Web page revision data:
----

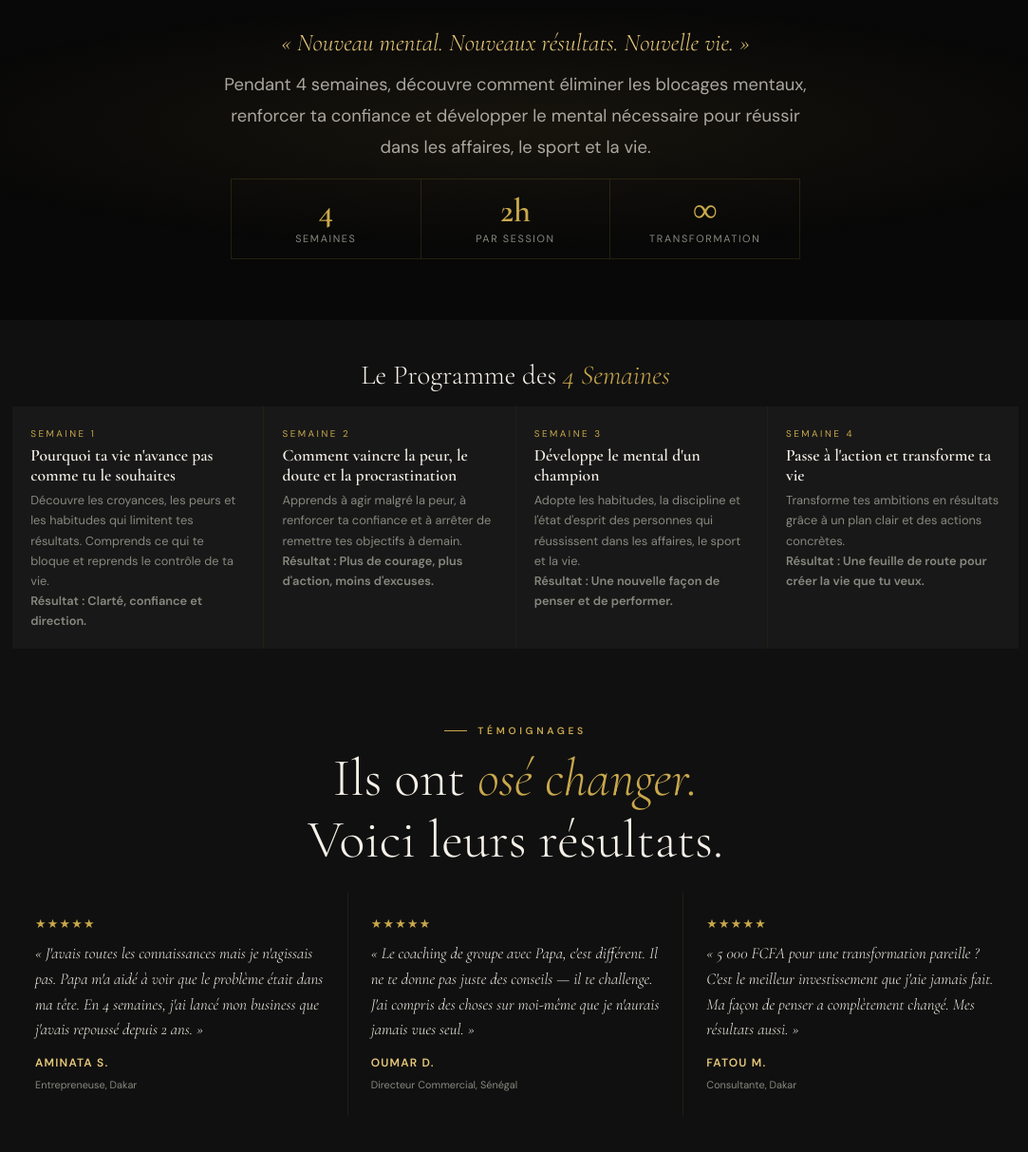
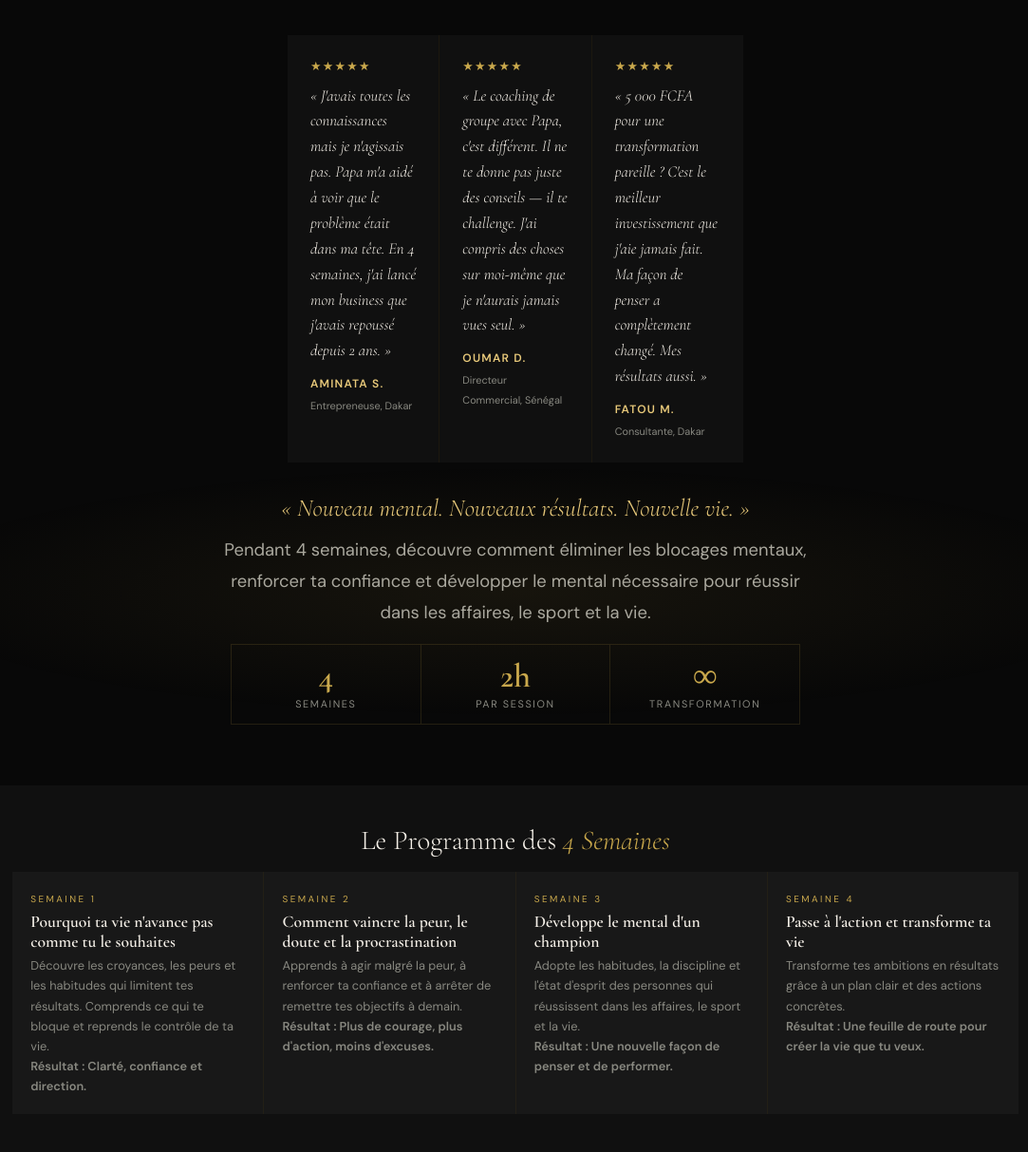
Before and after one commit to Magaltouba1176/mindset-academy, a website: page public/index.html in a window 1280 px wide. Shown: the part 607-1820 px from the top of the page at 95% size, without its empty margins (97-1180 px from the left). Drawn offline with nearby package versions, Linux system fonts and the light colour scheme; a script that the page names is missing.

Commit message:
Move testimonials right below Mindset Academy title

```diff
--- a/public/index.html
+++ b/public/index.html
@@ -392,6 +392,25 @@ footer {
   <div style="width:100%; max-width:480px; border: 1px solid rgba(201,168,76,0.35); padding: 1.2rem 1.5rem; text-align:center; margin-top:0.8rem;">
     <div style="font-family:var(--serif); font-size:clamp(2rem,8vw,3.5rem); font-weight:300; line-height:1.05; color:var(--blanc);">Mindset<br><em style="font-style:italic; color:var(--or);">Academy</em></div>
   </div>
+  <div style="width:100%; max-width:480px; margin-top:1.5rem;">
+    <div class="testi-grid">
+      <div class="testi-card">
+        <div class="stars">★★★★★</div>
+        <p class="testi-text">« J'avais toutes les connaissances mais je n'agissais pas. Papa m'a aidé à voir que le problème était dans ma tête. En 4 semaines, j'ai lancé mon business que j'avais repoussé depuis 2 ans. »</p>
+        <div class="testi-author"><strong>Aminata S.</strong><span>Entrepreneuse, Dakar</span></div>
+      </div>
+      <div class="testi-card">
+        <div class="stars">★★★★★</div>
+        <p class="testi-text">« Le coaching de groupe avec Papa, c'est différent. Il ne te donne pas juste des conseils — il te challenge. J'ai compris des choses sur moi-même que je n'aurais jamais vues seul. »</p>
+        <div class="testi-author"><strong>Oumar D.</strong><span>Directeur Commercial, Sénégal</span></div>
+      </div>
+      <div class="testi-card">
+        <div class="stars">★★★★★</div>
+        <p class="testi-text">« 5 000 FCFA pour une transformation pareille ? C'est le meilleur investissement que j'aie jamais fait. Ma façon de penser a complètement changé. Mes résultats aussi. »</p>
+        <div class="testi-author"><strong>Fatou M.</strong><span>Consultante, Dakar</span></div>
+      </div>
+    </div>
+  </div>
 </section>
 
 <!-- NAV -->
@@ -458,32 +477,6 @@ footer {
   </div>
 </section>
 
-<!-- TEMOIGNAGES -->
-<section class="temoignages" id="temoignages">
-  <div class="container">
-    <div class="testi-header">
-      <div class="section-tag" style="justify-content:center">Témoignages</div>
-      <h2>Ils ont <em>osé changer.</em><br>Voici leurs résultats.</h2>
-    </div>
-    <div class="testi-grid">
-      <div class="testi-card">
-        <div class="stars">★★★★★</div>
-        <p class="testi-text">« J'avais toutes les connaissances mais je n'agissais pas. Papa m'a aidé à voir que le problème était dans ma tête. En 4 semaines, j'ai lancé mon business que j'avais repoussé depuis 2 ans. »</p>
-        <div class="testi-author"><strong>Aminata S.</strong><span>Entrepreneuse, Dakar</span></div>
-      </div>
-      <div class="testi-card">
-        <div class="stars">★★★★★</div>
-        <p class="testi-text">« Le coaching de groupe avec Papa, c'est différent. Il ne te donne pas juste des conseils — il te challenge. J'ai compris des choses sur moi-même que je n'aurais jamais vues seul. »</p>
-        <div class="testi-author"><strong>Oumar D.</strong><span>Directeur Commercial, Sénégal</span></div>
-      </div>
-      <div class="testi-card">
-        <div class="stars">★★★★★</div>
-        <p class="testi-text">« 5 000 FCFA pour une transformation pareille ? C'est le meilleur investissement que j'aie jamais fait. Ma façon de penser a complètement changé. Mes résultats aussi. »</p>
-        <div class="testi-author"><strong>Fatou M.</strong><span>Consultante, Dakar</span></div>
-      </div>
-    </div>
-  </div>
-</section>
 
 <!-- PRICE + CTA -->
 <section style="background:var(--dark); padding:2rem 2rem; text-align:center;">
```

----

EXERCISE REQUIREMENTS> Return all lines of the data in which the string "Commercial" appears.

EXERCISE ANSWER>
+        <div class="testi-author"><strong>Oumar D.</strong><span>Directeur Commercial, Sénégal</span></div>
-        <div class="testi-author"><strong>Oumar D.</strong><span>Directeur Commercial, Sénégal</span></div>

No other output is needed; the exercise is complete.